--- SUPPLIED ENTRIES Enclosed Below ---

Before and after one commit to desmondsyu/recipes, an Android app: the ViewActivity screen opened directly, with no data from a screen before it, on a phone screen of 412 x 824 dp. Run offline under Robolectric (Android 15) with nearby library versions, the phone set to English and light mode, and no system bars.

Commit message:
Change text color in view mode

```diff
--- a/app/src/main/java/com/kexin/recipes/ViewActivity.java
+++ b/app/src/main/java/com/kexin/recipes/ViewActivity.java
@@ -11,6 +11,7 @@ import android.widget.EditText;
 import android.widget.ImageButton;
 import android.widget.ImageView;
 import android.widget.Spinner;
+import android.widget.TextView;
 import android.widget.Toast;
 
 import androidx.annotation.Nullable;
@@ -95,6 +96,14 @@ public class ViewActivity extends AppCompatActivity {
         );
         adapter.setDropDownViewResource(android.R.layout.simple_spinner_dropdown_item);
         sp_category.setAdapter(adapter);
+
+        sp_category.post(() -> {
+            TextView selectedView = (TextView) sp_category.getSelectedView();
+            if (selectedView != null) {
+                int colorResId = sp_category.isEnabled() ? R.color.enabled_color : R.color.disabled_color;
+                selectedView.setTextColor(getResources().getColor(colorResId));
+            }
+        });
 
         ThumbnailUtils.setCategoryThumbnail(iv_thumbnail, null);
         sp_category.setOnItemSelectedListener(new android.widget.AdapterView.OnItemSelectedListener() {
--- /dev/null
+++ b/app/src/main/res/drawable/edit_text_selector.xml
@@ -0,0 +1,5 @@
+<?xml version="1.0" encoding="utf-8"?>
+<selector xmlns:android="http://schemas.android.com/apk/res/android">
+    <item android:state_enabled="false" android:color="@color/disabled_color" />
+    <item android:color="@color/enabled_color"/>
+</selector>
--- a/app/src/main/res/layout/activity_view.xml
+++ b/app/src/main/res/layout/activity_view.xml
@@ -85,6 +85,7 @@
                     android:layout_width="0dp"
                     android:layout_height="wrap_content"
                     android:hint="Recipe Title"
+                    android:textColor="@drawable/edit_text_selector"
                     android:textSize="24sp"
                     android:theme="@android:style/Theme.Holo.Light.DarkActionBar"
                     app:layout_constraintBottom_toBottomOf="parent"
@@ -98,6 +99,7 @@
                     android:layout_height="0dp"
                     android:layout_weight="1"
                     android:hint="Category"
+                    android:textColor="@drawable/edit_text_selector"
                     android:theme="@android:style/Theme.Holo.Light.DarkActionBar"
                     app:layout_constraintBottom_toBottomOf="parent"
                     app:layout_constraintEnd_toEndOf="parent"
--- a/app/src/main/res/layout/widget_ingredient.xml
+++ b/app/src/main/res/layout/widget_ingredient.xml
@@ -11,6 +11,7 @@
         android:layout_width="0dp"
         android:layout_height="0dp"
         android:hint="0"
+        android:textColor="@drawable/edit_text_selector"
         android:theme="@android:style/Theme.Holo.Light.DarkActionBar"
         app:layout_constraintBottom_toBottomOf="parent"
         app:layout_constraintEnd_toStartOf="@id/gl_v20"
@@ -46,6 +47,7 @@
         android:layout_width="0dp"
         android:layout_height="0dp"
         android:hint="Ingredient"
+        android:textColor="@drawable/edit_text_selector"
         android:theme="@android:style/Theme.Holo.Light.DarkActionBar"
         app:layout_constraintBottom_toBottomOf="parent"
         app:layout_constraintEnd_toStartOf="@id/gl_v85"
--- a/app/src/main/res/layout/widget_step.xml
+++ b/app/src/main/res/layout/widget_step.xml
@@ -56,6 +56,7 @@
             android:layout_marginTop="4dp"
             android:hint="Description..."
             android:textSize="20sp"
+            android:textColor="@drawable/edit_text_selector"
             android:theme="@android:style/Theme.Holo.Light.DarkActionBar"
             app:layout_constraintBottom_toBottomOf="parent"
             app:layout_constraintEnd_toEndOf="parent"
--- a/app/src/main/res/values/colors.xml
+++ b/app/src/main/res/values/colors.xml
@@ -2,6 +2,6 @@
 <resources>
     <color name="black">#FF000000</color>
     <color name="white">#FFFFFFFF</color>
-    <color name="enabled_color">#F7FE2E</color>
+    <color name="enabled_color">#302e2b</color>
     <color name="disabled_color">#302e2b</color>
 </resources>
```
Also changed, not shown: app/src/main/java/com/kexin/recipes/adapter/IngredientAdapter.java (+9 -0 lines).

--- End of Enclosed SUPPLIED ENTRIES ---

A copy of each line above that holds the word "values" is the expected answer.

▸ **WRITTEN SOLUTION**:
--- a/app/src/main/res/values/colors.xml
+++ b/app/src/main/res/values/colors.xml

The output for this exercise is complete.